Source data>
○ ○ ○ ○
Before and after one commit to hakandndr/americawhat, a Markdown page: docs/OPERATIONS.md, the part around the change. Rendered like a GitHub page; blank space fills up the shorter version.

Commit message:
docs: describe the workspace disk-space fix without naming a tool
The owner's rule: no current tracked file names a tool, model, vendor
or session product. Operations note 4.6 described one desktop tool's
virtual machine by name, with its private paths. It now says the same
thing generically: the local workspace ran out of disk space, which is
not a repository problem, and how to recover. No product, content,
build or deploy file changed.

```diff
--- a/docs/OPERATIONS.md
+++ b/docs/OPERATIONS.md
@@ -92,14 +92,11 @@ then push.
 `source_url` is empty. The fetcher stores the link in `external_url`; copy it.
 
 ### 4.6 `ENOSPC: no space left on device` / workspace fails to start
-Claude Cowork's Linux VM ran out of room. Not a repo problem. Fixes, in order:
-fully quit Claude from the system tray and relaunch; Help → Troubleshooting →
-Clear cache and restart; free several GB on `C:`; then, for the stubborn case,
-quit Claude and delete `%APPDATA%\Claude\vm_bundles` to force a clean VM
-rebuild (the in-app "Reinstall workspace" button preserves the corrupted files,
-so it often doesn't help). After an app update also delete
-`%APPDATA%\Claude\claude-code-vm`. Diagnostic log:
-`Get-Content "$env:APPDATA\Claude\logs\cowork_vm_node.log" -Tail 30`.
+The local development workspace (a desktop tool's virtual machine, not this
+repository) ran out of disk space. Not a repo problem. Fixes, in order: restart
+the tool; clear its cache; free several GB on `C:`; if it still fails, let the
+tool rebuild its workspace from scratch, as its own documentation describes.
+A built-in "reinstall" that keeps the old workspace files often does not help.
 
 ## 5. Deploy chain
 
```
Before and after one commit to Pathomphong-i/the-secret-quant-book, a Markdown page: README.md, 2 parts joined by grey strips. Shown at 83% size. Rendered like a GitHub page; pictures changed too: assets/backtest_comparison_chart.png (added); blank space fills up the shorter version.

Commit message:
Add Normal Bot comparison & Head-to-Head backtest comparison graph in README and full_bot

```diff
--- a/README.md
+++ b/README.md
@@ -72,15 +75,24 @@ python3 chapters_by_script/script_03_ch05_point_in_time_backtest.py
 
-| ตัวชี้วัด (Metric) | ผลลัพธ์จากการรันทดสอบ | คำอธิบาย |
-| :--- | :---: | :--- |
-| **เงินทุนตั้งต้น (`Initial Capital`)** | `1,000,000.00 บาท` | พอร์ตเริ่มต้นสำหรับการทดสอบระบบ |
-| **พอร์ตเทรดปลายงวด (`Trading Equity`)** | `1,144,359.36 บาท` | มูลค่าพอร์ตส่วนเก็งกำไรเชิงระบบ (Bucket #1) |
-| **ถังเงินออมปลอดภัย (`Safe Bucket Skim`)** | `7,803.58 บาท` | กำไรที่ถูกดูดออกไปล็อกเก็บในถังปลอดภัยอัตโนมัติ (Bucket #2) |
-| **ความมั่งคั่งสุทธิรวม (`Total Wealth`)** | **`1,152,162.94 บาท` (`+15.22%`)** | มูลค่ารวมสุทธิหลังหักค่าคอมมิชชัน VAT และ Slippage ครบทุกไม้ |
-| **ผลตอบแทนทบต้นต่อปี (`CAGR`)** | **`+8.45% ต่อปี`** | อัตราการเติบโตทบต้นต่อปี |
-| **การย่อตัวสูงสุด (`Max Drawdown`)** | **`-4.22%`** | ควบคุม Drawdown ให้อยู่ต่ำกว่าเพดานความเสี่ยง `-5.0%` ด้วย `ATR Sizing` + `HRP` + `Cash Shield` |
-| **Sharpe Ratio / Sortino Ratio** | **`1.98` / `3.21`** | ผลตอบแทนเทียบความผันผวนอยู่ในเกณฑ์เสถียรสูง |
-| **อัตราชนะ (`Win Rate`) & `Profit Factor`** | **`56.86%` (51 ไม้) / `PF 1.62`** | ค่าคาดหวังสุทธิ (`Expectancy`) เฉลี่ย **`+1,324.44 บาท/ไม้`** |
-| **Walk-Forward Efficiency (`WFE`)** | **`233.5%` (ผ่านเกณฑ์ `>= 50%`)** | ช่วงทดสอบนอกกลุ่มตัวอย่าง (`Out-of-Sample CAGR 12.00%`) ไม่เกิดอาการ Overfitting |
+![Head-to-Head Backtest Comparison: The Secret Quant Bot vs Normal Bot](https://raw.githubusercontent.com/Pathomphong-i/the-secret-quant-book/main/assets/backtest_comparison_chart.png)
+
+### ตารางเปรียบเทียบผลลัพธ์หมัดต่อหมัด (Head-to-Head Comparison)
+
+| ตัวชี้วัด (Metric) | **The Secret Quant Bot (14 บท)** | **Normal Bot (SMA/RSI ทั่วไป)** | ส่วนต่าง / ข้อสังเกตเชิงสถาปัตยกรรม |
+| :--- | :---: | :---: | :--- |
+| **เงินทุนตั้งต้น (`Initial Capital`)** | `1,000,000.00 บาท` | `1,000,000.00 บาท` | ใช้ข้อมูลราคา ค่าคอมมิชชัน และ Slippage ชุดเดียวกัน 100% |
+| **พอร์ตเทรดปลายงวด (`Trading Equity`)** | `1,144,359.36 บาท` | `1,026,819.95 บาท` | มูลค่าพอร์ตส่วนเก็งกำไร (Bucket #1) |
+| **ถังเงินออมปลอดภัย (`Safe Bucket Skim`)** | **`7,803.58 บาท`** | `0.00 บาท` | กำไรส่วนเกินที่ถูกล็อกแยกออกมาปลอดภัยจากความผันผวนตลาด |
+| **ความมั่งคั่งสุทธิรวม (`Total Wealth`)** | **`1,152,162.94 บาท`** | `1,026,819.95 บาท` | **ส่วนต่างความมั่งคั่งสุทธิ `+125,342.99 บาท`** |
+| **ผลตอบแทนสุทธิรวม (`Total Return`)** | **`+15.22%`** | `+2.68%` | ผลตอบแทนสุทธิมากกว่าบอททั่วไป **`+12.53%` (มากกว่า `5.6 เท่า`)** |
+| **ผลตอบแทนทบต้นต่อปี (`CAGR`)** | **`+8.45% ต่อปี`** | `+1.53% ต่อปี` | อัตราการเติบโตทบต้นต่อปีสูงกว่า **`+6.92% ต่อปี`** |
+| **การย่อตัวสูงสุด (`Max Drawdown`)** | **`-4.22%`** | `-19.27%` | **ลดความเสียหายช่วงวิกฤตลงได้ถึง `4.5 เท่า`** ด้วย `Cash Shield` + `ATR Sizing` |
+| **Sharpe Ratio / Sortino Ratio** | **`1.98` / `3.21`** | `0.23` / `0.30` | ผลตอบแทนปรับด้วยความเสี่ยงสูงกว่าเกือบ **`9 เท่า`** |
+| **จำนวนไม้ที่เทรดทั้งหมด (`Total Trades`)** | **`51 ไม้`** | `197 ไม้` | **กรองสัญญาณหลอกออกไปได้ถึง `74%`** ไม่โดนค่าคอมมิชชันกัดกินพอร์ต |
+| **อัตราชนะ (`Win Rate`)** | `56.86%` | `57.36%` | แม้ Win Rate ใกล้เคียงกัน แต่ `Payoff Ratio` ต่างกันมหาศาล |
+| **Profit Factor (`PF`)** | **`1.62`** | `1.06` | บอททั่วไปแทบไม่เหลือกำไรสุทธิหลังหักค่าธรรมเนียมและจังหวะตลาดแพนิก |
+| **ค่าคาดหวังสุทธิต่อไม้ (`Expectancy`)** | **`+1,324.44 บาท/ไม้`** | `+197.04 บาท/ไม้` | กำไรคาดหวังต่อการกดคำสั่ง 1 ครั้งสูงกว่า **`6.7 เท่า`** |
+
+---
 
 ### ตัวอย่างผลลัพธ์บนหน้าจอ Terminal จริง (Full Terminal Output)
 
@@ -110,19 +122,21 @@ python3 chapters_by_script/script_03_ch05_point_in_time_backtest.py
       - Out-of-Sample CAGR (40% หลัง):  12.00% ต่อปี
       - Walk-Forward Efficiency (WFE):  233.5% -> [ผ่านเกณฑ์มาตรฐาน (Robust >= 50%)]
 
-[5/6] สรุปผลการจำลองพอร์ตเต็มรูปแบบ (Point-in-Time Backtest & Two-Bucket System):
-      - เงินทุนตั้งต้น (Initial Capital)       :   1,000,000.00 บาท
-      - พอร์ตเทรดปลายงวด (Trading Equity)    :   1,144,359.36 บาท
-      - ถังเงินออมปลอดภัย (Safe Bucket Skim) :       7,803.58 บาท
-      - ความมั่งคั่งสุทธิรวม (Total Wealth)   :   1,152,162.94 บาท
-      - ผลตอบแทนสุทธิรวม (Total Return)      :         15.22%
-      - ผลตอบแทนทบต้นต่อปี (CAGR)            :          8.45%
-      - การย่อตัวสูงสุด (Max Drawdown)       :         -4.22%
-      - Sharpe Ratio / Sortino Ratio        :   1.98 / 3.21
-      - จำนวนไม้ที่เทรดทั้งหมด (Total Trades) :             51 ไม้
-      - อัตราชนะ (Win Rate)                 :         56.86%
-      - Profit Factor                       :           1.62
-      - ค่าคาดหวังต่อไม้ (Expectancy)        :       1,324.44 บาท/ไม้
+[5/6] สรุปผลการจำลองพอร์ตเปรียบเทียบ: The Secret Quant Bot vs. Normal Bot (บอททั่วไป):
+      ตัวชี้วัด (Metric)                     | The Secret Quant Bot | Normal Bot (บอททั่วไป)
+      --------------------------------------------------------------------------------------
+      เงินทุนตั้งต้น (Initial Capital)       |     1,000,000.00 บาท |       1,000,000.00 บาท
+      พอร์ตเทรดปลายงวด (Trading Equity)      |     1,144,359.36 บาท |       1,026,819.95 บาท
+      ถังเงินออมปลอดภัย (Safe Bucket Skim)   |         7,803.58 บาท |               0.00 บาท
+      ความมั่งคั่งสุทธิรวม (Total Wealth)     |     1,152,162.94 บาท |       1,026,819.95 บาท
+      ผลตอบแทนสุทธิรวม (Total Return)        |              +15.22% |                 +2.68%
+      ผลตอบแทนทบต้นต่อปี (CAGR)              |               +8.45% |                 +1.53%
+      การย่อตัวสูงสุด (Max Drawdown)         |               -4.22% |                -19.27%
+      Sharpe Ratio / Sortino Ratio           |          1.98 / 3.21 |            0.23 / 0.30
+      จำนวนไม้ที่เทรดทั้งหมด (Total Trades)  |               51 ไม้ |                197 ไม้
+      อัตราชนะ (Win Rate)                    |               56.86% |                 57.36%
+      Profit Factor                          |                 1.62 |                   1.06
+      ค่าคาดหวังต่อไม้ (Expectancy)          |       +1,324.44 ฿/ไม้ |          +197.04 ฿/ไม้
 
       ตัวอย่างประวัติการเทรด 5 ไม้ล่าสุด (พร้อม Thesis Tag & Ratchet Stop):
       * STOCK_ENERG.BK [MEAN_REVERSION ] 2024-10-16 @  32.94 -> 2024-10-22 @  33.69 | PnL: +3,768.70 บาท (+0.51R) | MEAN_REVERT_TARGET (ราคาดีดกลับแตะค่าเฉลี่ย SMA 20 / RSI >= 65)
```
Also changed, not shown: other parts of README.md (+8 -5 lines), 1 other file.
○ ○ ○ ○
Work instruction> Go through the entries above and copy every line containing "Shield".

Result below>
-| **การย่อตัวสูงสุด (`Max Drawdown`)** | **`-4.22%`** | ควบคุม Drawdown ให้อยู่ต่ำกว่าเพดานความเสี่ยง `-5.0%` ด้วย `ATR Sizing` + `HRP` + `Cash Shield` |
+| **การย่อตัวสูงสุด (`Max Drawdown`)** | **`-4.22%`** | `-19.27%` | **ลดความเสียหายช่วงวิกฤตลงได้ถึง `4.5 เท่า`** ด้วย `Cash Shield` + `ATR Sizing` |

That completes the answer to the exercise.